Task to carry out:
Please return every line of the records below that contains the word "widget".

Source information:
Segment Open

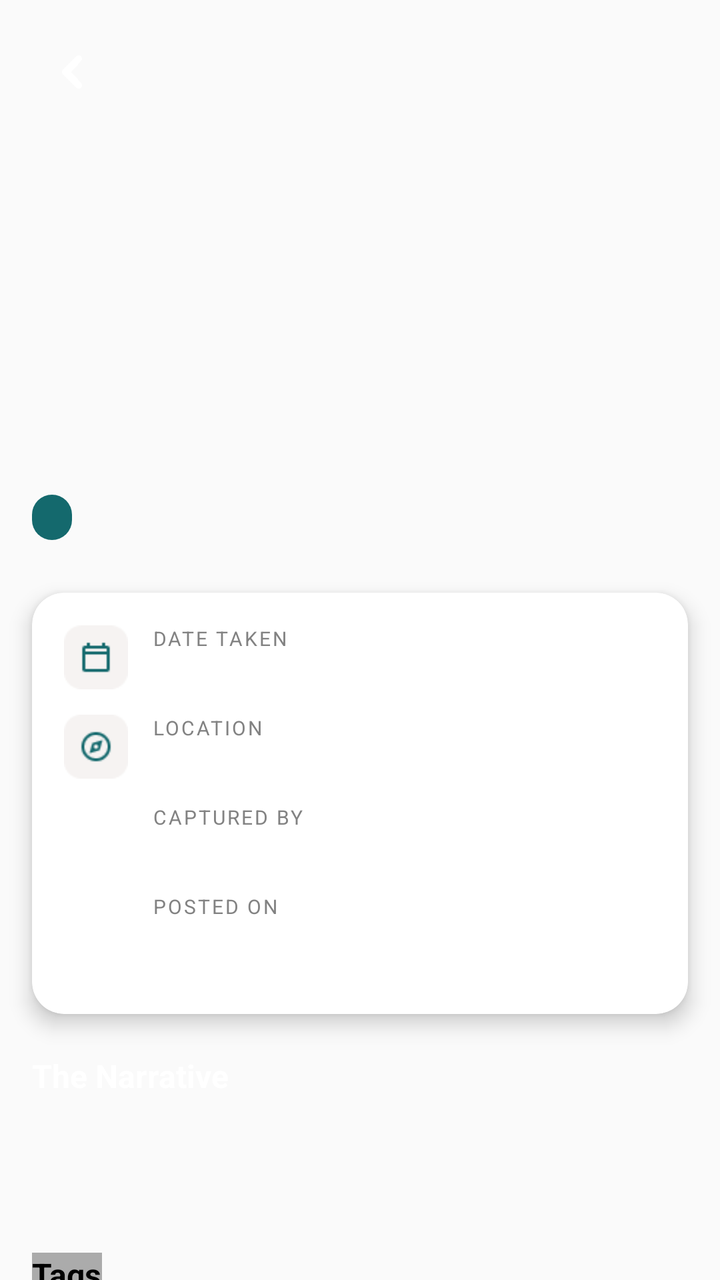
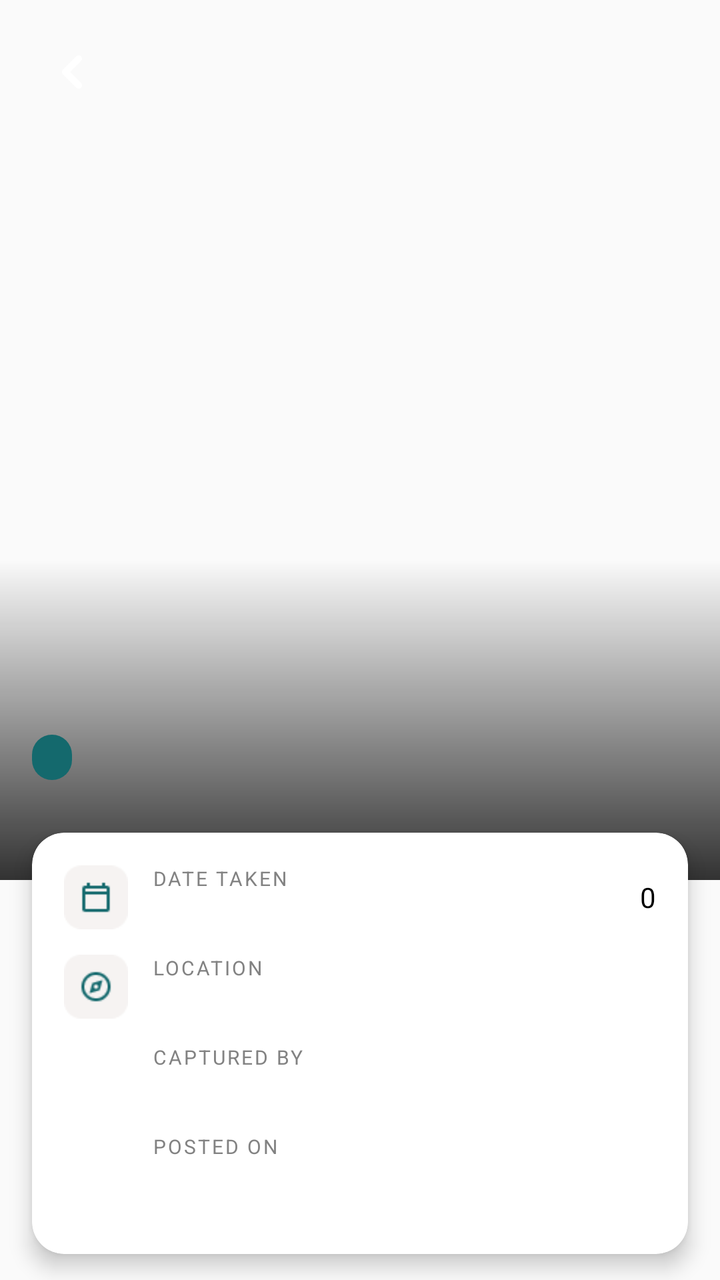

An Android layout rendered at two revisions. The XML below is the earlier revision; the diff shows what the commit changed to produce the second picture.
<!-- AndroidManifest.xml: application theme Theme.Traveling -->
<!-- res/layout/fragment_post_detail.xml -->
<?xml version="1.0" encoding="utf-8"?>
<androidx.core.widget.NestedScrollView
    xmlns:android="http://schemas.android.com/apk/res/android"
    xmlns:app="http://schemas.android.com/apk/res-auto"
    android:layout_width="match_parent"
    android:layout_height="match_parent">

    <LinearLayout
        android:layout_width="match_parent"
        android:layout_height="wrap_content"
        android:orientation="vertical">

        
        <FrameLayout
            android:layout_width="match_parent"
            android:layout_height="320dp">

            <ImageView
                android:id="@+id/ivDetailImage"
                android:layout_width="match_parent"
                android:layout_height="match_parent"
                android:scaleType="centerCrop"
                android:contentDescription="Post image" />

            
            <View
                android:layout_width="match_parent"
                android:layout_height="160dp"
                android:layout_gravity="bottom"/>

            
            <ImageView
                android:id="@+id/btnBack"
                android:layout_width="40dp"
                android:layout_height="40dp"
                android:layout_margin="16dp"
                android:background="@drawable/chevron_left"
                android:padding="8dp"
                android:src="@drawable/chevron_left"
                android:contentDescription="Back" />

            
            <TextView
                android:id="@+id/tvDetailAddress"
                android:layout_width="wrap_content"
                android:layout_height="wrap_content"
                android:layout_gravity="bottom|start"
                android:layout_marginStart="16dp"
                android:layout_marginBottom="50dp"
                android:background="@drawable/bg_location_chip"
                android:paddingHorizontal="10dp"
                android:paddingVertical="4dp"
                android:textColor="#FFFFFF"
                android:textSize="11sp"
                android:textStyle="bold" />

            
            <TextView
                android:id="@+id/tvDetailDescription"
                android:layout_width="match_parent"
                android:layout_height="wrap_content"
                android:layout_gravity="bottom"
                android:layout_marginHorizontal="16dp"
                android:layout_marginBottom="14dp"
                android:textColor="#FFFFFF"
                android:textSize="22sp"
                android:textStyle="bold"
                android:maxLines="3"
                android:ellipsize="end" />

        </FrameLayout>

        
        <androidx.cardview.widget.CardView
            android:layout_width="match_parent"
            android:layout_height="wrap_content"
            android:layout_marginHorizontal="16dp"
            android:layout_marginTop="-24dp"
            app:cardCornerRadius="16dp"
            app:cardElevation="6dp">

            <LinearLayout
                android:layout_width="match_parent"
                android:layout_height="wrap_content"
                android:orientation="vertical"
                android:padding="16dp">

                
                <LinearLayout
                    android:layout_width="match_parent"
                    android:layout_height="wrap_content"
                    android:orientation="horizontal"
                    android:gravity="center_vertical"
                    android:layout_marginBottom="12dp">

                    <ImageView
                        android:layout_width="32dp"
                        android:layout_height="32dp"
                        android:background="@drawable/ic_calendar"
                        android:padding="6dp"
                        android:contentDescription="Date" />

                    <LinearLayout
                        android:layout_width="0dp"
                        android:layout_height="wrap_content"
                        android:layout_weight="1"
                        android:orientation="vertical"
                        android:layout_marginStart="12dp">

                        <TextView
                            android:layout_width="wrap_content"
                            android:layout_height="wrap_content"
                            android:text="@string/DATE_TAKEN"
                            android:textSize="10sp"
                            android:textColor="@color/grey"
                            android:letterSpacing="0.1" />

                        <TextView
                            android:id="@+id/tvDetailDate"
                            android:layout_width="wrap_content"
                            android:layout_height="wrap_content"
                            android:textSize="14sp"
                            android:textStyle="bold"
                            android:textColor="@color/black" />
                    </LinearLayout>
                </LinearLayout>

                
                <LinearLayout
                    android:id="@+id/rowLocation"
                    android:layout_width="match_parent"
                    android:layout_height="wrap_content"
                    android:orientation="horizontal"
                    android:gravity="center_vertical"
                    android:layout_marginBottom="12dp">

                    <ImageView
                        android:layout_width="32dp"
                        android:layout_height="32dp"
                        android:background="@drawable/ic_location"
                        android:padding="6dp"
                        android:contentDescription="Location" />

                    <LinearLayout
                        android:layout_width="0dp"
                        android:layout_height="wrap_content"
                        android:layout_weight="1"
                        android:orientation="vertical"
                        android:layout_marginStart="12dp">

                        <TextView
                            android:layout_width="wrap_content"
                            android:layout_height="wrap_content"
                            android:text="@string/LOCATION"
                            android:textSize="10sp"
                            android:textColor="@color/grey"
                            android:letterSpacing="0.1" />

                        <TextView
                            android:id="@+id/tvDetailLocation"
                            android:layout_width="wrap_content"
                            android:layout_height="wrap_content"
                            android:textSize="14sp"
                            android:textStyle="bold"
                            android:textColor="@color/black" />
                    </LinearLayout>
                </LinearLayout>

                
                <LinearLayout
                    android:id="@+id/rowAuthor"
                    android:layout_width="match_parent"
                    android:layout_height="wrap_content"
                    android:orientation="horizontal"
                    android:gravity="center_vertical"
                    android:layout_marginBottom="12dp">

                    <ImageView
                        android:layout_width="32dp"
                        android:layout_height="32dp"
                        android:padding="6dp"
                        android:contentDescription="Profile picture" />

                    <LinearLayout
                        android:layout_width="0dp"
                        android:layout_height="wrap_content"
                        android:layout_weight="1"
                        android:orientation="vertical"
                        android:layout_marginStart="12dp">

                        <TextView
                            android:layout_width="wrap_content"
                            android:layout_height="wrap_content"
                            android:text="@string/CAPTURED_BY"
                            android:textSize="10sp"
                            android:textColor="@color/grey"
                            android:letterSpacing="0.1" />

                        <TextView
                            android:id="@+id/tvDetailAuthor"
                            android:layout_width="wrap_content"
                            android:layout_height="wrap_content"
                            android:textSize="14sp"
                            android:textStyle="bold"
                            android:textColor="@color/black" />
                    </LinearLayout>
                </LinearLayout>

                
                <LinearLayout
                    android:id="@+id/rowGroup"
                    android:layout_width="match_parent"
                    android:layout_height="wrap_content"
                    android:orientation="horizontal"
                    android:gravity="center_vertical"
                    android:layout_marginBottom="12dp">

                    <ImageView
                        android:layout_width="32dp"
                        android:layout_height="32dp"
                        android:padding="6dp"
                        android:contentDescription="Profile picture of the group" />

                    <LinearLayout
                        android:layout_width="0dp"
                        android:layout_height="wrap_content"
                        android:layout_weight="1"
                        android:orientation="vertical"
                        android:layout_marginStart="12dp">

                        <TextView
                            android:layout_width="wrap_content"
                            android:layout_height="wrap_content"
                            android:text="@string/POSTED_ON"
                            android:textSize="10sp"
                            android:textColor="@color/grey"
                            android:letterSpacing="0.1" />

                        <TextView
                            android:id="@+id/tvDetailGroup"
                            android:layout_width="wrap_content"
                            android:layout_height="wrap_content"
                            android:textSize="14sp"
                            android:textStyle="bold"
                            android:textColor="@color/black" />
                    </LinearLayout>
                </LinearLayout>



            </LinearLayout>
        </androidx.cardview.widget.CardView>

        
        <TextView
            android:layout_width="wrap_content"
            android:layout_height="wrap_content"
            android:layout_marginHorizontal="16dp"
            android:layout_marginTop="20dp"
            android:layout_marginBottom="8dp"
            android:text="The Narrative "
            android:textSize="16sp"
            android:textStyle="bold"
            android:textColor="@color/white" />

        <TextView
            android:layout_width="wrap_content"
            android:layout_height="wrap_content"
            android:layout_marginHorizontal="16dp"
            android:layout_marginTop="20dp"
            android:layout_marginBottom="8dp"
            android:background="@color/light_grey"
            android:textSize="16sp"
            android:textStyle="bold"
            android:textColor="@color/black" />

        
        <TextView
            android:layout_width="wrap_content"
            android:layout_height="wrap_content"
            android:layout_marginHorizontal="16dp"
            android:layout_marginTop="20dp"
            android:layout_marginBottom="8dp"
            android:background="@color/light_grey"
            android:text="Tags"
            android:textSize="16sp"
            android:textStyle="bold"
            android:textColor="@color/black" />

        <com.google.android.material.chip.ChipGroup
            android:id="@+id/chipGroupDetailTags"
            android:layout_width="match_parent"
            android:layout_height="wrap_content"
            android:paddingHorizontal="12dp"
            android:paddingBottom="32dp"
            app:chipSpacingHorizontal="4dp" />

    </LinearLayout>
</androidx.core.widget.NestedScrollView>
<!-- resources referenced by this layout -->
<resources>
  <color name="black">#FF000000</color>
  <color name="grey">#828282</color>
  <color name="light_grey">#ABABAB</color>
  <color name="white">#FFFFFFFF</color>
  <!-- drawable bg_location_chip (drawable) -->
  <?xml version="1.0" encoding="utf-8"?>
  <shape xmlns:android="http://schemas.android.com/apk/res/android"
      android:shape="rectangle">
  
      <corners
          android:radius="30dp"/>
      <solid android:color="@color/chip_green"/>
  
  </shape>
  <!-- drawable chevron_left: png bitmap (drawable, 1033 bytes) -->
  <!-- drawable ic_calendar: png bitmap (drawable, 723 bytes) -->
  <!-- drawable ic_location: png bitmap (drawable, 1238 bytes) -->
  <string name="CAPTURED_BY">CAPTURED BY</string>
  <string name="DATE_TAKEN">DATE TAKEN</string>
  <string name="LOCATION">LOCATION</string>
  <string name="POSTED_ON">POSTED ON</string>
  <style name="Theme.Traveling" parent="Base.Theme.Traveling" />
  <color name="chip_green">#14696D</color>
  <style name="Base.Theme.Traveling" parent="Theme.AppCompat.Light.NoActionBar">
          
          
          <item name="textAllCaps">false</item>
          <item name="android:textStyle">normal</item>
          <item name="android:fontFamily">sans-serif</item>
  
          <item name="colorPrimary">@color/orange</item>
          <item name="colorPrimaryDark">@color/orange</item>
          <item name="colorAccent">@color/orange</item>
          <item name="android:colorButtonNormal">@color/orange</item>
      </style>
  <color name="orange">#E09F3E</color>
</resources>

<!-- the commit's change to res/layout/fragment_post_detail.xml (unified diff, before → after) -->
@@ -13,7 +13,7 @@
         
         <FrameLayout
             android:layout_width="match_parent"
-            android:layout_height="320dp">
+            android:layout_height="440dp">
 
             <ImageView
                 android:id="@+id/ivDetailImage"
@@ -26,7 +26,8 @@
             <View
                 android:layout_width="match_parent"
                 android:layout_height="160dp"
-                android:layout_gravity="bottom"/>
+                android:layout_gravity="bottom"
+                android:background="@drawable/scrim_bottom" />
 
             
             <ImageView
@@ -36,7 +37,6 @@
                 android:layout_margin="16dp"
                 android:background="@drawable/chevron_left"
                 android:padding="8dp"
-                android:src="@drawable/chevron_left"
                 android:contentDescription="Back" />
 
             
@@ -56,7 +56,7 @@
 
             
             <TextView
-                android:id="@+id/tvDetailDescription"
+                android:id="@+id/tvDetailTitle"
                 android:layout_width="match_parent"
                 android:layout_height="wrap_content"
                 android:layout_gravity="bottom"
@@ -123,6 +123,24 @@
                             android:textStyle="bold"
                             android:textColor="@color/black" />
                     </LinearLayout>
+
+                    
+                    <ImageView
+                        android:id="@+id/btnLike"
+                        android:layout_width="28dp"
+                        android:layout_height="28dp"
+                        android:src="@drawable/ic_heart"
+                        android:contentDescription="Like" />
+
+                    <TextView
+                        android:id="@+id/tvLikeCount"
+                        android:layout_width="wrap_content"
+                        android:layout_height="wrap_content"
+                        android:layout_marginStart="4dp"
+                        android:textSize="14sp"
+                        android:textColor="@color/black"
+                        android:text="0" />
+
                 </LinearLayout>
 
                 
@@ -175,10 +193,12 @@
                     android:gravity="center_vertical"
                     android:layout_marginBottom="12dp">
 
-                    <ImageView
+                    
+                    <ImageView
+                        android:id="@+id/ivAuthorPhoto"
                         android:layout_width="32dp"
                         android:layout_height="32dp"
-                        android:padding="6dp"
+                        android:scaleType="centerCrop"
                         android:contentDescription="Profile picture" />
 
                     <LinearLayout
@@ -215,11 +235,13 @@
                     android:gravity="center_vertical"
                     android:layout_marginBottom="12dp">
 
-                    <ImageView
+                    
+                    <ImageView
+                        android:id="@+id/ivGroupPhoto"
                         android:layout_width="32dp"
                         android:layout_height="32dp"
-                        android:padding="6dp"
-                        android:contentDescription="Profile picture of the group" />
+                        android:scaleType="centerCrop"
+                        android:contentDescription="Group picture" />
 
                     <LinearLayout
                         android:layout_width="0dp"
@@ -246,8 +268,6 @@
                     </LinearLayout>
                 </LinearLayout>
 
-
-
             </LinearLayout>
         </androidx.cardview.widget.CardView>
 
@@ -256,37 +276,24 @@
             android:layout_width="wrap_content"
             android:layout_height="wrap_content"
             android:layout_marginHorizontal="16dp"
-            android:layout_marginTop="20dp"
+            android:layout_marginTop="24dp"
             android:layout_marginBottom="8dp"
-            android:text="The Narrative "
-            android:textSize="16sp"
+            android:text="The Narrative"
+            android:textSize="19sp"
             android:textStyle="bold"
             android:textColor="@color/white" />
 
         <TextView
-            android:layout_width="wrap_content"
+            android:id="@+id/tvDetailNarrative"
+            android:layout_width="match_parent"
             android:layout_height="wrap_content"
             android:layout_marginHorizontal="16dp"
-            android:layout_marginTop="20dp"
-            android:layout_marginBottom="8dp"
-            android:background="@color/light_grey"
-            android:textSize="16sp"
-            android:textStyle="bold"
-            android:textColor="@color/black" />
+            android:layout_marginBottom="16dp"
+            android:textSize="15sp"
+            android:textColor="@color/black"
+            android:lineSpacingMultiplier="1.4" />
 
         
-        <TextView
-            android:layout_width="wrap_content"
-            android:layout_height="wrap_content"
-            android:layout_marginHorizontal="16dp"
-            android:layout_marginTop="20dp"
-            android:layout_marginBottom="8dp"
-            android:background="@color/light_grey"
-            android:text="Tags"
-            android:textSize="16sp"
-            android:textStyle="bold"
-            android:textColor="@color/black" />
-
         <com.google.android.material.chip.ChipGroup
             android:id="@+id/chipGroupDetailTags"
             android:layout_width="match_parent"
<!-- resource entries referenced after the edit -->
@@ -2,7 +2,6 @@
 <resources>
   <color name="black">#FF000000</color>
   <color name="grey">#828282</color>
-  <color name="light_grey">#ABABAB</color>
   <color name="white">#FFFFFFFF</color>
   <!-- drawable bg_location_chip (drawable) -->
   <?xml version="1.0" encoding="utf-8"?>
@@ -16,7 +15,16 @@
   </shape>
   <!-- drawable chevron_left: png bitmap (drawable, 1033 bytes) -->
   <!-- drawable ic_calendar: png bitmap (drawable, 723 bytes) -->
+  <!-- drawable ic_heart: png bitmap (drawable, 447 bytes) -->
   <!-- drawable ic_location: png bitmap (drawable, 1238 bytes) -->
+  <!-- drawable scrim_bottom (drawable) -->
+  <?xml version="1.0" encoding="utf-8"?>
+  <shape xmlns:android="http://schemas.android.com/apk/res/android">
+      <gradient
+          android:angle="270"
+          android:startColor="#00000000"
+          android:endColor="#CC000000" />
+  </shape>
   <string name="CAPTURED_BY">CAPTURED BY</string>
   <string name="DATE_TAKEN">DATE TAKEN</string>
   <string name="LOCATION">LOCATION</string>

Segment Closed

Answer below:
<androidx.core.widget.NestedScrollView
        <androidx.cardview.widget.CardView
        </androidx.cardview.widget.CardView>
</androidx.core.widget.NestedScrollView>
         </androidx.cardview.widget.CardView>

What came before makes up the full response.